WHAT YOU SHOULD DO | Copy every line of the entries that includes the word "Learning".

(Image comparison data)

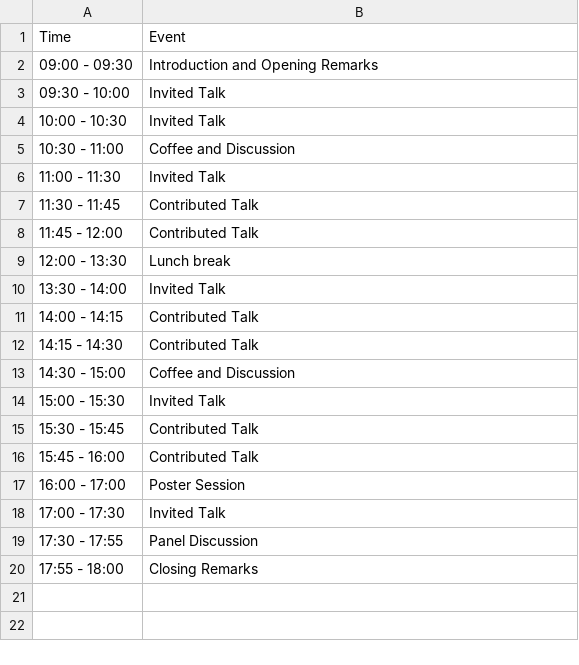
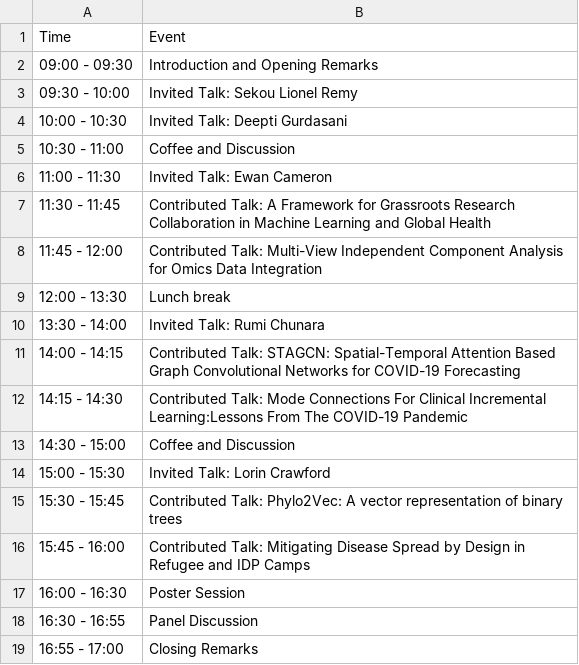
Before and after one commit to MLGlobalHealth/workshop_2023, a CSV file: content/home/schedule.csv, drawn as a sheet.

Commit message:
Adding schedule

```diff
--- a/content/home/schedule.csv
+++ b/content/home/schedule.csv
@@ -2,19 +2,18 @@ Time, Event
 09:00 - 09:30, Introduction and Opening Remarks
-09:30 - 10:00, Invited Talk
-10:00 - 10:30, Invited Talk
+09:30 - 10:00, Invited Talk: Sekou Lionel Remy
+10:00 - 10:30, Invited Talk: Deepti Gurdasani
 10:30 - 11:00, Coffee and Discussion
-11:00 - 11:30, Invited Talk
-11:30 - 11:45, Contributed Talk
-11:45 - 12:00, Contributed Talk
+11:00 - 11:30, Invited Talk: Ewan Cameron
+11:30 - 11:45, Contributed Talk: A Framework for Grassroots Research Collaboration in Machine Learning and Global Health
+11:45 - 12:00, Contributed Talk: Multi-View Independent Component Analysis for Omics Data Integration
 12:00 - 13:30, Lunch break
-13:30 - 14:00, Invited Talk
-14:00 - 14:15, Contributed Talk
-14:15 - 14:30, Contributed Talk
+13:30 - 14:00, Invited Talk: Rumi Chunara
+14:00 - 14:15, Contributed Talk: STAGCN: Spatial-Temporal Attention Based Graph Convolutional Networks for COVID-19 Forecasting
+14:15 - 14:30, Contributed Talk: Mode Connections For Clinical Incremental Learning:Lessons From The COVID-19 Pandemic
 14:30 - 15:00, Coffee and Discussion
-15:00 - 15:30, Invited Talk
-15:30 - 15:45, Contributed Talk
-15:45 - 16:00, Contributed Talk
-16:00 - 17:00, Poster Session
-17:00 - 17:30, Invited Talk
-17:30 - 17:55, Panel Discussion
-17:55 - 18:00, Closing Remarks
+15:00 - 15:30, Invited Talk: Lorin Crawford
+15:30 - 15:45, Contributed Talk: Phylo2Vec: A vector representation of binary trees
+15:45 - 16:00, Contributed Talk: Mitigating Disease Spread by Design in Refugee and IDP Camps
+16:00 - 16:30, Poster Session
+16:30 - 16:55, Panel Discussion
+16:55 - 17:00, Closing Remarks
```
Also changed, not shown: 1 other file.
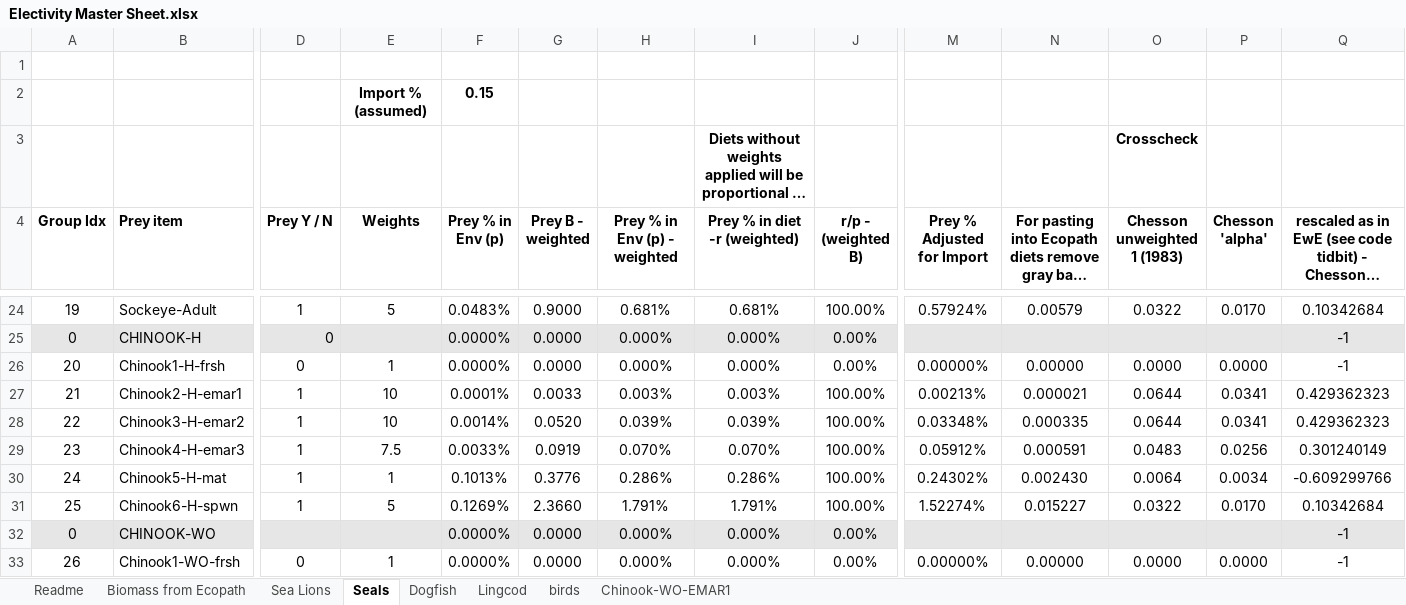
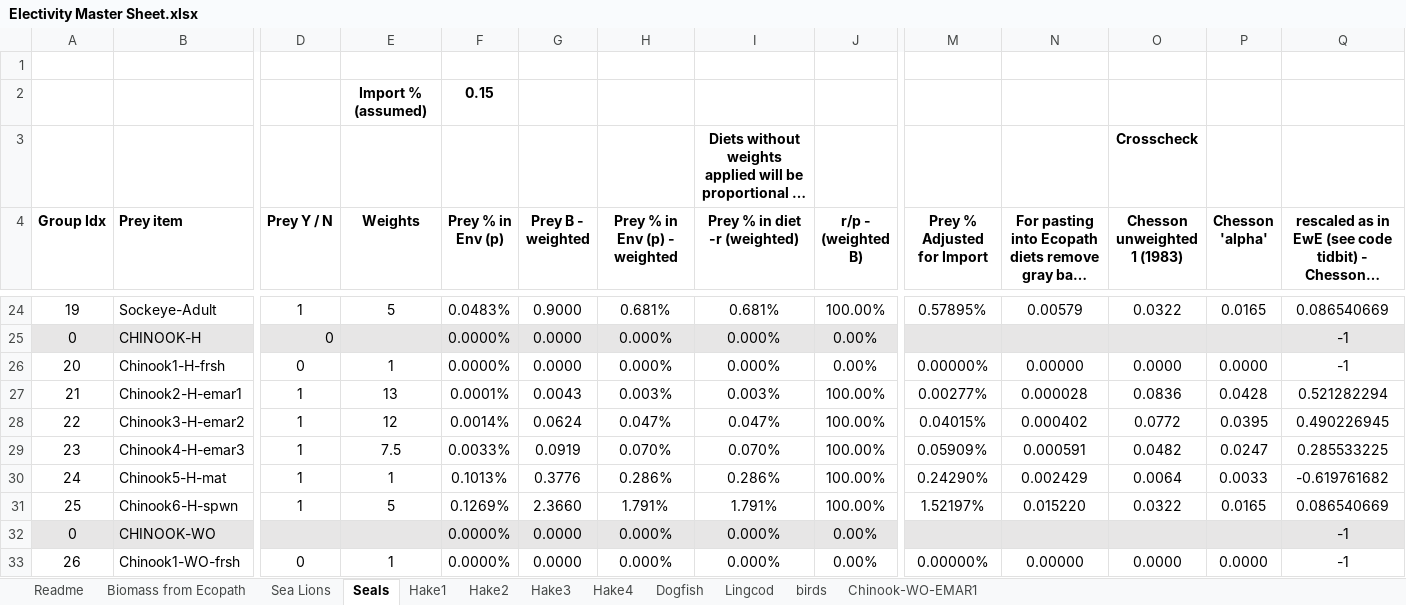
Before and after one commit to goldford/Ecosystem-Model-Data-Framework, an Excel workbook: scripts/Electivity Master Sheet.xlsx, sheet Seals, drawn as a sheet; only a part is shown, gaps mark what is left out; long unchanged cells end in …; values as stored, in another font and other column widths than the file's, no borders; conditional formats not drawn; the diff covers the shown part only; the diff names each change by its address in the sheet, - before the commit and + after, or states it on an @@ line.

```diff
--- a/scripts/Electivity Master Sheet.xlsx (sheet Seals)
+++ b/scripts/Electivity Master Sheet.xlsx (sheet Seals)
+sheet tab: Hake1
+sheet tab: Hake2
+sheet tab: Hake3
+sheet tab: Hake4
-M24 (Prey % Adjusted for Import): 0.57924%
+M24 (Prey % Adjusted for Import): 0.57895%
-P24 (Chesson 'alpha'): 0.0170
+P24 (Chesson 'alpha'): 0.0165
-Q24: 0.10342684
+Q24: 0.086540669
-E27 (Weights): 10
+E27 (Weights): 13
-G27 (Prey B - weighted): 0.0033
+G27 (Prey B - weighted): 0.0043
-M27 (Prey % Adjusted for Import): 0.00213%
+M27 (Prey % Adjusted for Import): 0.00277%
-N27: 0.000021
+N27: 0.000028
-O27 (Chesson unweighted 1 (1983)): 0.0644
+O27 (Chesson unweighted 1 (1983)): 0.0836
-P27 (Chesson 'alpha'): 0.0341
+P27 (Chesson 'alpha'): 0.0428
-Q27: 0.429362323
+Q27: 0.521282294
-E28 (Weights): 10
+E28 (Weights): 12
-G28 (Prey B - weighted): 0.0520
+G28 (Prey B - weighted): 0.0624
-H28 (Prey % in Env (p) - weighted): 0.039%
+H28 (Prey % in Env (p) - weighted): 0.047%
-I28 (Prey % in diet -r (weighted)): 0.039%
+I28 (Prey % in diet -r (weighted)): 0.047%
-M28 (Prey % Adjusted for Import): 0.03348%
+M28 (Prey % Adjusted for Import): 0.04015%
-N28: 0.000335
+N28: 0.000402
-O28 (Chesson unweighted 1 (1983)): 0.0644
+O28 (Chesson unweighted 1 (1983)): 0.0772
-P28 (Chesson 'alpha'): 0.0341
+P28 (Chesson 'alpha'): 0.0395
-Q28: 0.429362323
+Q28: 0.490226945
-M29 (Prey % Adjusted for Import): 0.05912%
+M29 (Prey % Adjusted for Import): 0.05909%
-O29 (Chesson unweighted 1 (1983)): 0.0483
+O29 (Chesson unweighted 1 (1983)): 0.0482
-P29 (Chesson 'alpha'): 0.0256
+P29 (Chesson 'alpha'): 0.0247
-Q29: 0.301240149
+Q29: 0.285533225
-M30 (Prey % Adjusted for Import): 0.24302%
+M30 (Prey % Adjusted for Import): 0.24290%
-N30: 0.002430
+N30: 0.002429
-P30 (Chesson 'alpha'): 0.0034
+P30 (Chesson 'alpha'): 0.0033
-Q30: -0.609299766
+Q30: -0.619761682
-M31 (Prey % Adjusted for Import): 1.52274%
+M31 (Prey % Adjusted for Import): 1.52197%
-N31: 0.015227
+N31: 0.015220
-P31 (Chesson 'alpha'): 0.0170
+P31 (Chesson 'alpha'): 0.0165
-Q31: 0.10342684
+Q31: 0.086540669
```
Also changed, not shown: 147 edited cells elsewhere in this sheet, data/forcing/HatcheryRel_Ecosim_TS_2025.xlsx, 12 other files.
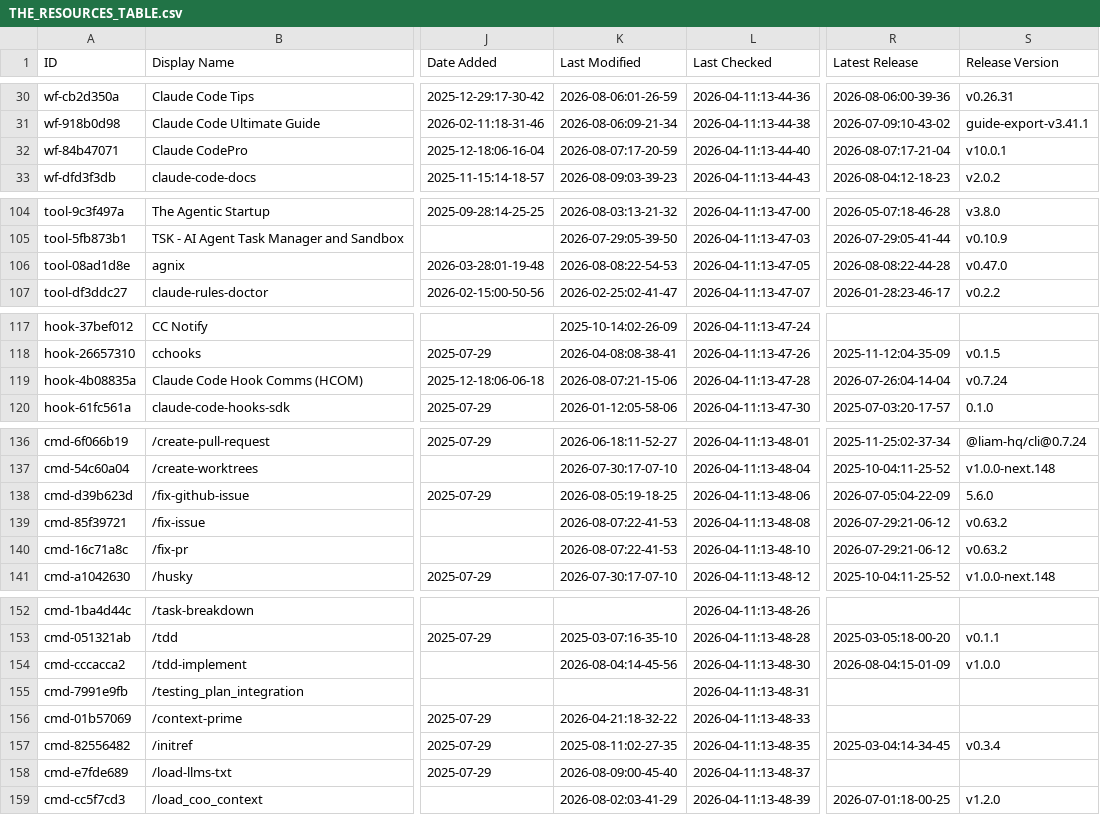
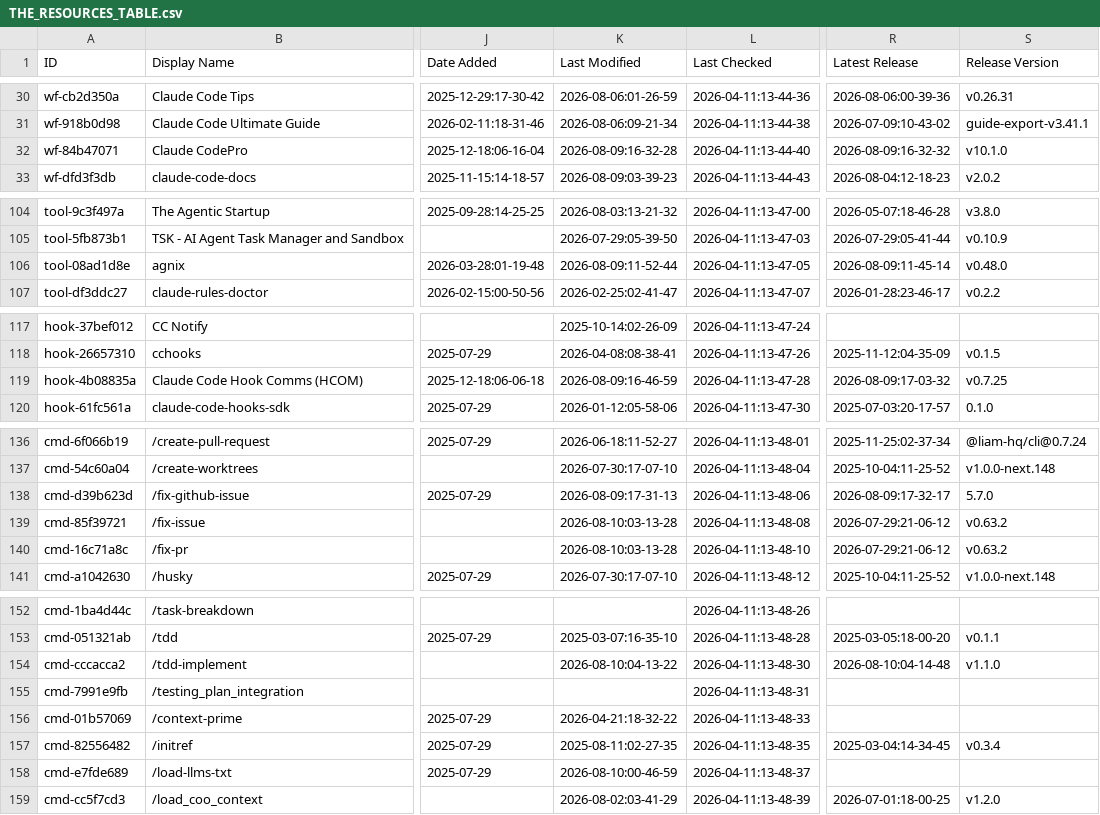
Before and after one commit to sowelswl/awesome-claude-code, a CSV file: THE_RESOURCES_TABLE.csv, drawn as a sheet; only a part is shown, gaps mark what is left out; the diff covers the shown part only; the diff names each change by its address in the sheet, - before the commit and + after, or states it on an @@ line.

```diff
--- a/THE_RESOURCES_TABLE.csv
+++ b/THE_RESOURCES_TABLE.csv
-K32 (Last Modified): 2026-08-07:17-20-59
+K32 (Last Modified): 2026-08-09:16-32-28
-R32 (Latest Release): 2026-08-07:17-21-04
+R32 (Latest Release): 2026-08-09:16-32-32
-S32 (Release Version): v10.0.1
+S32 (Release Version): v10.1.0
-K106 (Last Modified): 2026-08-08:22-54-53
+K106 (Last Modified): 2026-08-09:11-52-44
-R106 (Latest Release): 2026-08-08:22-44-28
+R106 (Latest Release): 2026-08-09:11-45-14
-S106 (Release Version): v0.47.0
+S106 (Release Version): v0.48.0
-K119 (Last Modified): 2026-08-07:21-15-06
+K119 (Last Modified): 2026-08-09:16-46-59
-R119 (Latest Release): 2026-07-26:04-14-04
+R119 (Latest Release): 2026-08-09:17-03-32
-S119 (Release Version): v0.7.24
+S119 (Release Version): v0.7.25
-K138 (Last Modified): 2026-08-05:19-18-25
+K138 (Last Modified): 2026-08-09:17-31-13
-R138 (Latest Release): 2026-07-05:04-22-09
+R138 (Latest Release): 2026-08-09:17-32-17
-S138 (Release Version): 5.6.0
+S138 (Release Version): 5.7.0
-K139:K140 (Last Modified): 2026-08-07:22-41-53
+K139:K140 (Last Modified): 2026-08-10:03-13-28
-K154 (Last Modified): 2026-08-04:14-45-56
+K154 (Last Modified): 2026-08-10:04-13-22
-R154 (Latest Release): 2026-08-04:15-01-09
+R154 (Latest Release): 2026-08-10:04-14-48
-S154 (Release Version): v1.0.0
+S154 (Release Version): v1.1.0
-K158 (Last Modified): 2026-08-09:00-45-40
+K158 (Last Modified): 2026-08-10:00-46-59
```
Also changed, not shown: 30 edited cells elsewhere in this file.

TASK RESULT |
+11:30 - 11:45, Contributed Talk: A Framework for Grassroots Research Collaboration in Machine Learning and Global Health
+14:15 - 14:30, Contributed Talk: Mode Connections For Clinical Incremental Learning:Lessons From The COVID-19 Pandemic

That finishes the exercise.